Elin's Air-Emily Standford Review coming very soon. You will have to wait for this!

Guns of Thunder-Douglas Bond****The first of a trilogy about a Scottish immigrant family in the US. This covered a period in history of which I know little, preRevolutionary America, so I found this particularly interesting. Some fighting and probably best suited to the older end of the age range.

The King's Book-Louise Vernon** Fictional story around the time of the translation of the Authorised Version. Deals with issues of religious toleration but really isn't Vernon's best. Her book about Tyndale is much better.

Swallows and Amazons-Arthur Ransome*** I enjoyed this book more as an adult than as a child. Personally, I think that I found this difficult before as so much of the sailing vocabulary was beyond me. I must say that this series has never been particularly popular with my children. Worth trying though particularly if you have avid readers as there is a whole series.

Pirates of Pompeii and Assassins of Rome by Caroline Lawrence *** A series of mysteries set in Ancient Rome and its surrounding area. Very popular with the children and are full of background information about the Romans. They do require the suspension of belief as the children seem to escape from incredible danger on a regular basis.

Escape from Rome by Caroline Lawrence**** The first in a new series from Caroline Lawrence. Some children flee to Britannia in search of their uncle. Will they survive in the dangerous Britannia? This has the same issues of improbability as the other series but the character development is better which makes the story more compelling. The next in the series is due out in October and is on pre-order!

The book on the window sill and other stories-Damaris*** Stories of how people, often children came to know and love the Lord.

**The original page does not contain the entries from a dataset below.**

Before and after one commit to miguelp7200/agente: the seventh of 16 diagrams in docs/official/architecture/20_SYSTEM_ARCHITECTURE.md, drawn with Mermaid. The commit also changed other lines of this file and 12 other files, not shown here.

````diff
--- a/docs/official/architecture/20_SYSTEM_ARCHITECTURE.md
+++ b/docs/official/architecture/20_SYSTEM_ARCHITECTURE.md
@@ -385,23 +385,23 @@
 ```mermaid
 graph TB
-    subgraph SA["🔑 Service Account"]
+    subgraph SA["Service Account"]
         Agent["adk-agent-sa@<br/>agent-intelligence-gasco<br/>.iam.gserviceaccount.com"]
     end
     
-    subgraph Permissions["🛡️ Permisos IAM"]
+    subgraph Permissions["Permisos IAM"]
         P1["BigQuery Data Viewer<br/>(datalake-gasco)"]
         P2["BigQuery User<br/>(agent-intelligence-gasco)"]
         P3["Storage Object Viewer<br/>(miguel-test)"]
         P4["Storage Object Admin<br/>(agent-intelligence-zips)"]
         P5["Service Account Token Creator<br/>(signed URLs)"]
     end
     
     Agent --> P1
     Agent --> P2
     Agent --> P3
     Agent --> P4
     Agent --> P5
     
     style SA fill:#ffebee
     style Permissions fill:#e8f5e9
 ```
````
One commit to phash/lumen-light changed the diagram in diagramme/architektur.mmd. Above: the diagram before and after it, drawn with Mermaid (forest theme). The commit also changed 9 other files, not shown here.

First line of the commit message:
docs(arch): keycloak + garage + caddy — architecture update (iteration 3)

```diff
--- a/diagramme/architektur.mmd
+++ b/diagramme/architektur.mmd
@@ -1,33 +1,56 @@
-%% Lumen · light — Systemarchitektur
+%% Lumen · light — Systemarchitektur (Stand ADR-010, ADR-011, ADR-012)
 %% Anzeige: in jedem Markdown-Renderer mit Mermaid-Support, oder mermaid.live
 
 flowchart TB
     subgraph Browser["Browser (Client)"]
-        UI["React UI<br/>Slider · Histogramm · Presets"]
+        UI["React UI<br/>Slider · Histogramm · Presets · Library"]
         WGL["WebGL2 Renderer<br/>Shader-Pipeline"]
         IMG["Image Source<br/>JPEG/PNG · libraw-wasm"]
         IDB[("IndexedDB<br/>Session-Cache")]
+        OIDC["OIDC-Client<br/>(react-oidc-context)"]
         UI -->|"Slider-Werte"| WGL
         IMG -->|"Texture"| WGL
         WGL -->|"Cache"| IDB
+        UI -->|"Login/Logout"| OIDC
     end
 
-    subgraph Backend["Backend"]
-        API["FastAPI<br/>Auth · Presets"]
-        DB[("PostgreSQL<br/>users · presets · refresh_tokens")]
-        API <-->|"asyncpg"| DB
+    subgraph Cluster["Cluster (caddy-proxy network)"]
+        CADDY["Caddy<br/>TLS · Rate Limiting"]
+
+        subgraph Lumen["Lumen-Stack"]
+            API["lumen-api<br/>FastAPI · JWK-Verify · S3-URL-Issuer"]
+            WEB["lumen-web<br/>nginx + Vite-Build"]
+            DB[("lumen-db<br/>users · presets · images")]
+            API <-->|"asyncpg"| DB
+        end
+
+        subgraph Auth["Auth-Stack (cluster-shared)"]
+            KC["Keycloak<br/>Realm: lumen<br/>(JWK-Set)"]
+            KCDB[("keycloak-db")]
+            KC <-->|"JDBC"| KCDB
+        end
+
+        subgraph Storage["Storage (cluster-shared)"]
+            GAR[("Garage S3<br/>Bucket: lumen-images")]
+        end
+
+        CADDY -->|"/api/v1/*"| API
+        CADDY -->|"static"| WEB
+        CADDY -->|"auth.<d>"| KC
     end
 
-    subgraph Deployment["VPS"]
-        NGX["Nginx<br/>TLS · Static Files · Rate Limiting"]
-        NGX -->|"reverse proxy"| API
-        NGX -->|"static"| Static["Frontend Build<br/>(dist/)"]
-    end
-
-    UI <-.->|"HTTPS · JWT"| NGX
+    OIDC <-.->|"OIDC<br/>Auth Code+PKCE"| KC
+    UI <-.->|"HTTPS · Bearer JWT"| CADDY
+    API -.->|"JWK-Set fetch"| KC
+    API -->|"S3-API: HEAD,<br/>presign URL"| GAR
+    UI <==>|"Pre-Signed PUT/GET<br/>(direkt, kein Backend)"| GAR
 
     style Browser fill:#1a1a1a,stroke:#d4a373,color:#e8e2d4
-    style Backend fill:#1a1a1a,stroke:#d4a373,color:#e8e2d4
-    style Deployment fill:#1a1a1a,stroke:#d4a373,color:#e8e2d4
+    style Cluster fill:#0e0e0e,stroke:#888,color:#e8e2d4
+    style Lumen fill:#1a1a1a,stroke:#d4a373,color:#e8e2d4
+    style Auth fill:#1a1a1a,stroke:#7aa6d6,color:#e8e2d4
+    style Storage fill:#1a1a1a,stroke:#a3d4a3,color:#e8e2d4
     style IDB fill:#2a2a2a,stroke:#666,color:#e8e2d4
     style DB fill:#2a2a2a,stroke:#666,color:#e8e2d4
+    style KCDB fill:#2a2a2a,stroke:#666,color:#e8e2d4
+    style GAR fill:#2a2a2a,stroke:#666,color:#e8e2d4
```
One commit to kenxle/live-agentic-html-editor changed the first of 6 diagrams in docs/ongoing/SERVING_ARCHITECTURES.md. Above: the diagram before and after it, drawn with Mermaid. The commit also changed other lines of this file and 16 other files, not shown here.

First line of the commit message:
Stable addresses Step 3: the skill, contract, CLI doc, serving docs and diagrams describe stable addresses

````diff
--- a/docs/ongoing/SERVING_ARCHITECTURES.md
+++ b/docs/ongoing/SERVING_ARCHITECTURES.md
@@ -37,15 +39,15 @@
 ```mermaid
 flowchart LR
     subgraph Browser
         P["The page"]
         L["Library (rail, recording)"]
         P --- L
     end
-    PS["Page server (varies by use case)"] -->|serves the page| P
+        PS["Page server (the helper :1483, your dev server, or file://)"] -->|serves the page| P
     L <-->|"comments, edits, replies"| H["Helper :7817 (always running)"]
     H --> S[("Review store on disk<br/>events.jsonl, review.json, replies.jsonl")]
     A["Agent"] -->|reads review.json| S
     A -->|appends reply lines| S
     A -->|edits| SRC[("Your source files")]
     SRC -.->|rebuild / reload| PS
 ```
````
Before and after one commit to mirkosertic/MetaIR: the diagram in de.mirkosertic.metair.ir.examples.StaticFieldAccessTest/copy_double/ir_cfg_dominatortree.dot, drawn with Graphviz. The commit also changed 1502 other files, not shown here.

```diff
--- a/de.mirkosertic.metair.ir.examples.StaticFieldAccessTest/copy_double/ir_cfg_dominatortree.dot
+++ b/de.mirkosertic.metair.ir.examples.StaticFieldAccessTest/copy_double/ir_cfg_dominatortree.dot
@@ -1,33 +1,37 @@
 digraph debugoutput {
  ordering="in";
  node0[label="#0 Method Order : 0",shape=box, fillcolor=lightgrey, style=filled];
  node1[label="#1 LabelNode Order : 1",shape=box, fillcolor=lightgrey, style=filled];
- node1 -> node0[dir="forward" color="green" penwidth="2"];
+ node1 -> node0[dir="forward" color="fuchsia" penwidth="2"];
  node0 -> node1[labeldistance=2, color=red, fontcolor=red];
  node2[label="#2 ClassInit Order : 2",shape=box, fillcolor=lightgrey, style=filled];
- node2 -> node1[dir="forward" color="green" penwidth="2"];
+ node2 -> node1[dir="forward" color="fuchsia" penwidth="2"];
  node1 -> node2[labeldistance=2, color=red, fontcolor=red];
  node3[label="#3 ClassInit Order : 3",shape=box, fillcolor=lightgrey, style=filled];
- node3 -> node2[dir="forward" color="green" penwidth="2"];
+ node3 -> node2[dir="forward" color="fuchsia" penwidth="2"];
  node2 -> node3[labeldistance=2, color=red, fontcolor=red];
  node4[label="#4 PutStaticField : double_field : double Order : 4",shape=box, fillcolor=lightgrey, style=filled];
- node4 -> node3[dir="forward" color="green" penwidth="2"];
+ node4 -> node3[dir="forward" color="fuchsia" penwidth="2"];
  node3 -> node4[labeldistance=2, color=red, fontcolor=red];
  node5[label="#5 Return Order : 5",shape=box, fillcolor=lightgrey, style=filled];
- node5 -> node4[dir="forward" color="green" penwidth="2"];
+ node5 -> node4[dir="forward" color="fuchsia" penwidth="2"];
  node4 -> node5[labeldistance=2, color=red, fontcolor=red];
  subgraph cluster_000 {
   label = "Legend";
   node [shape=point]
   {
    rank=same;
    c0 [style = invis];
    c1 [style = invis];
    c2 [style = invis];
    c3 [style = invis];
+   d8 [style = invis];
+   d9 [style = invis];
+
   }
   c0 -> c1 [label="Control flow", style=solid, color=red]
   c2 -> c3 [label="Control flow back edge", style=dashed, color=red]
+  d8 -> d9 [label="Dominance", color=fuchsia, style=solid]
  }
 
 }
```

Some of the stories are beautiful but they are all rather old. Some of the characters to whom the author refers as well known figures are unknown today. 

Feel free to ask questions about these books if you want more informaton. Which books would you recommend?

If you enjoyed this post you may like to follow Delivering Grace by Google Friend Connect, G+,FacebookPinterest or e-mail.

Wednesday, 7 September 2016

September Inspiration

September is a working month! We are back to home education as usual although with one less now that Middle Son has gone to the sixth form. It always takes a while to settle back and fine tune. We are in the fine tuning process now: trying to fit in time for daily exercise, working out the best way of learning vocabulary and so on. It is also the time of year when it is most possible to loose the wood for the trees: to forget our reasons for following this less trodden path and get too involved in the nitty gritty of teaching maths and English.



Se7en has some words of wisdom to home educating mothers. Who hasn't tried to squeeze in more?

I have a child who loves to build so thought that this post with 100 invitations to build had his name on it.

Marianne Sunderland has produced another useful post, this time about teaching children with dysgraphia.

Who hasn't had a distracted child? Ben and Me has a post about just this topic.

Lisa, at an Ordinary Life, has a post about a Lego model of soil. The link to an older post about investigating soil is also worth following.


If you enjoyed this post you may like to follow Delivering Grace by Google Friend Connect, G+,FacebookPinterest or e-mail.